─── INPUT MATERIAL ───

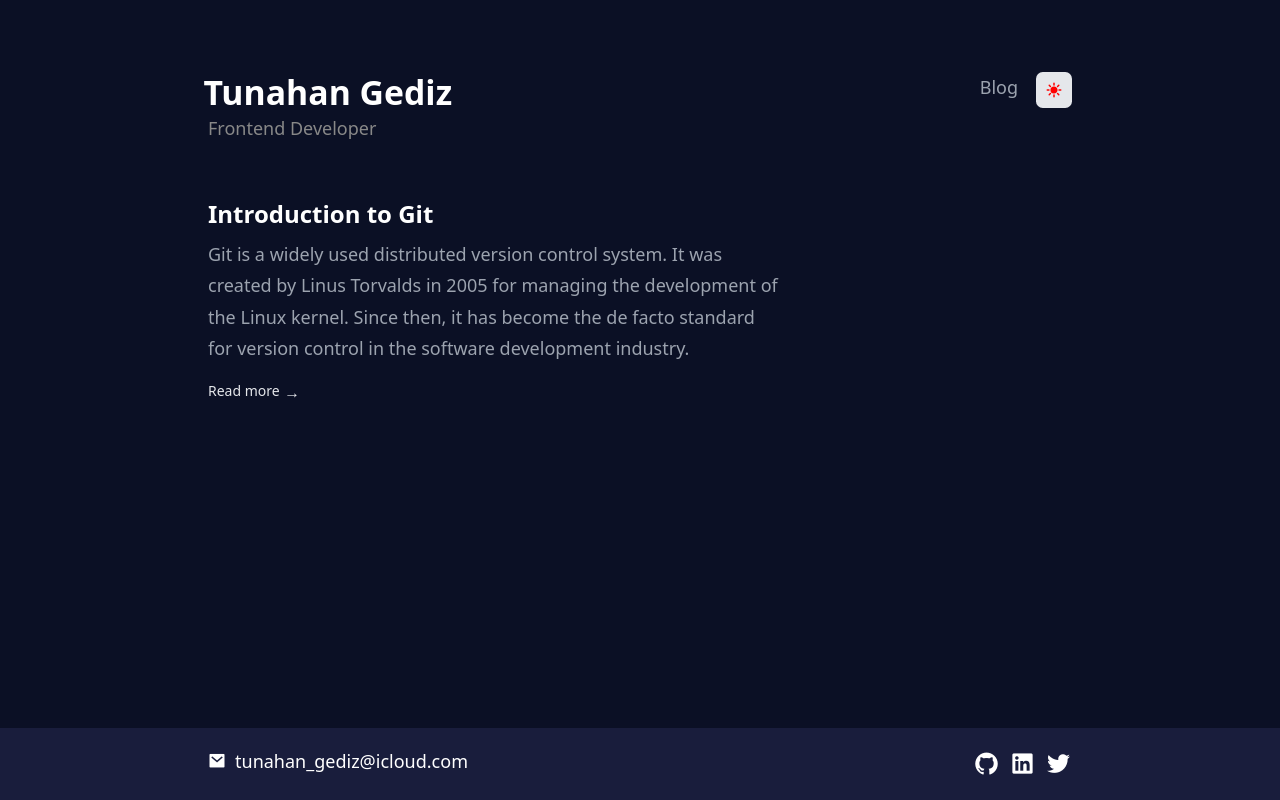
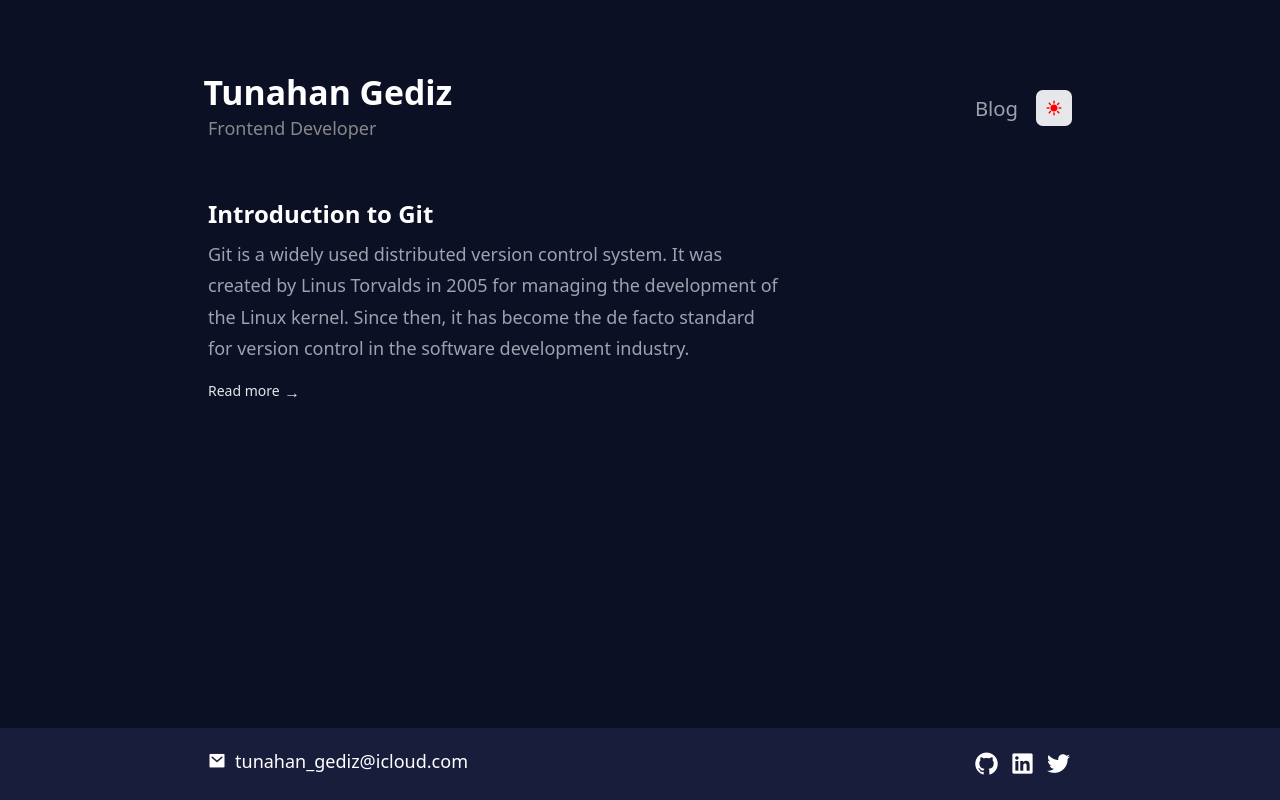
Before and after one commit to tunahangediz/personal-portfolio, a Next.js app: page /blog in a window 1280 px wide. Built offline with nearby package versions, Linux system fonts and the light colour scheme.

Commit message:
project card button light mode bug fixed

```diff
--- a/components/Projects.js
+++ b/components/Projects.js
@@ -29,7 +29,7 @@ function Projects() {
                     <Link
                       href={project.githubUrl}
                       target="_blank"
-                      className="flex items-center hover:text-2xl transition-all duration-200 py-2 px-4 rounded-lg hover:bg-[#484f8f]  bg-[#eef0ff] dark:bg-[#d3d8fb] text-[#484f8f] font-medium"
+                      className="flex items-center hover:text-2xl transition-all duration-200 py-2 px-4 rounded-lg dark:hover:bg-[#484f8f]  bg-[#eef0ff] dark:bg-[#d3d8fb] text-[#484f8f] font-medium"
                     >
                       Github <i class="ri-github-fill ml-1 text-[#484f8f] "></i>
                     </Link>
@@ -38,7 +38,7 @@ function Projects() {
                     <Link
                       href={project.websiteUrl}
                       target="_blank"
-                      className="flex items-center ml-4 py-2 px-4  hover:text-2xl transition-all duration-200 rounded-lg hover:bg-[#484f8f]  bg-[#eef0ff] dark:bg-[#d3d8fb] text-[#484f8f] font-medium"
+                      className="flex items-center ml-4 py-2 px-4  hover:text-2xl transition-all duration-200 rounded-lg dark:hover:bg-[#484f8f]  bg-[#eef0ff] dark:bg-[#d3d8fb] text-[#484f8f] font-medium"
                     >
                       View Website <i class="ri-external-link-fill ml-1 "></i>
                     </Link>
--- a/data/projects.js
+++ b/data/projects.js
@@ -16,7 +16,7 @@ export const projects = [
     technologies: ["React.js", "Tailwindcss", "firebase"],
     image: "/images/digital-bussines-card.png",
     githubUrl: "https://github.com/tunahangediz/digital-business-card",
-    websiteUrl: "digital-business-card-one-tau.vercel.app",
+    websiteUrl: "https://digital-business-card-one-tau.vercel.app",
   },
   {
     id: 3,
@@ -27,6 +27,6 @@ export const projects = [
     technologies: ["React.js", "Tailwindcss", "firebase"],
     githubUrl:
       "https://github.com/tunahangediz/infinite-comment-and-reply-system",
-    websiteUrl: "infinite-comment-and-reply-system.vercel.app",
+    websiteUrl: "https://infinite-comment-and-reply-system.vercel.app/",
   },
 ];
--- a/layout/Navbar.js
+++ b/layout/Navbar.js
@@ -73,10 +73,12 @@ function Navbar() {
         </Link>
       </div>
       <nav>
-        <ul className="flex gap-4">
+        <ul className="flex gap-4 pt-4 justify-center items-center">
           <li className="">
             <Link href="/blog">
-              <p className="text-shadow dark:hover:text-[#6a7bfd]">Blog</p>
+              <p className=" text-lg font-medium text-shadow dark:hover:text-[#6a7bfd] ">
+                Blog
+              </p>
             </Link>
           </li>
           <li>{renderThemeChanger()}</li>
```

───

_PROBLEM_:
Everything above except the pictures must be restated exactly.

_EXERCISE RESPONSE_:
Before and after one commit to tunahangediz/personal-portfolio, a Next.js app: page /blog in a window 1280 px wide. Built offline with nearby package versions, Linux system fonts and the light colour scheme.

Commit message:
project card button light mode bug fixed

```diff
--- a/components/Projects.js
+++ b/components/Projects.js
@@ -29,7 +29,7 @@ function Projects() {
                     <Link
                       href={project.githubUrl}
                       target="_blank"
-                      className="flex items-center hover:text-2xl transition-all duration-200 py-2 px-4 rounded-lg hover:bg-[#484f8f]  bg-[#eef0ff] dark:bg-[#d3d8fb] text-[#484f8f] font-medium"
+                      className="flex items-center hover:text-2xl transition-all duration-200 py-2 px-4 rounded-lg dark:hover:bg-[#484f8f]  bg-[#eef0ff] dark:bg-[#d3d8fb] text-[#484f8f] font-medium"
                     >
                       Github <i class="ri-github-fill ml-1 text-[#484f8f] "></i>
                     </Link>
@@ -38,7 +38,7 @@ function Projects() {
                     <Link
                       href={project.websiteUrl}
                       target="_blank"
-                      className="flex items-center ml-4 py-2 px-4  hover:text-2xl transition-all duration-200 rounded-lg hover:bg-[#484f8f]  bg-[#eef0ff] dark:bg-[#d3d8fb] text-[#484f8f] font-medium"
+                      className="flex items-center ml-4 py-2 px-4  hover:text-2xl transition-all duration-200 rounded-lg dark:hover:bg-[#484f8f]  bg-[#eef0ff] dark:bg-[#d3d8fb] text-[#484f8f] font-medium"
                     >
                       View Website <i class="ri-external-link-fill ml-1 "></i>
                     </Link>
--- a/data/projects.js
+++ b/data/projects.js
@@ -16,7 +16,7 @@ export const projects = [
     technologies: ["React.js", "Tailwindcss", "firebase"],
     image: "/images/digital-bussines-card.png",
     githubUrl: "https://github.com/tunahangediz/digital-business-card",
-    websiteUrl: "digital-business-card-one-tau.vercel.app",
+    websiteUrl: "https://digital-business-card-one-tau.vercel.app",
   },
   {
     id: 3,
@@ -27,6 +27,6 @@ export const projects = [
     technologies: ["React.js", "Tailwindcss", "firebase"],
     githubUrl:
       "https://github.com/tunahangediz/infinite-comment-and-reply-system",
-    websiteUrl: "infinite-comment-and-reply-system.vercel.app",
+    websiteUrl: "https://infinite-comment-and-reply-system.vercel.app/",
   },
 ];
--- a/layout/Navbar.js
+++ b/layout/Navbar.js
@@ -73,10 +73,12 @@ function Navbar() {
         </Link>
       </div>
       <nav>
-        <ul className="flex gap-4">
+        <ul className="flex gap-4 pt-4 justify-center items-center">
           <li className="">
             <Link href="/blog">
-              <p className="text-shadow dark:hover:text-[#6a7bfd]">Blog</p>
+              <p className=" text-lg font-medium text-shadow dark:hover:text-[#6a7bfd] ">
+                Blog
+              </p>
             </Link>
           </li>
           <li>{renderThemeChanger()}</li>
```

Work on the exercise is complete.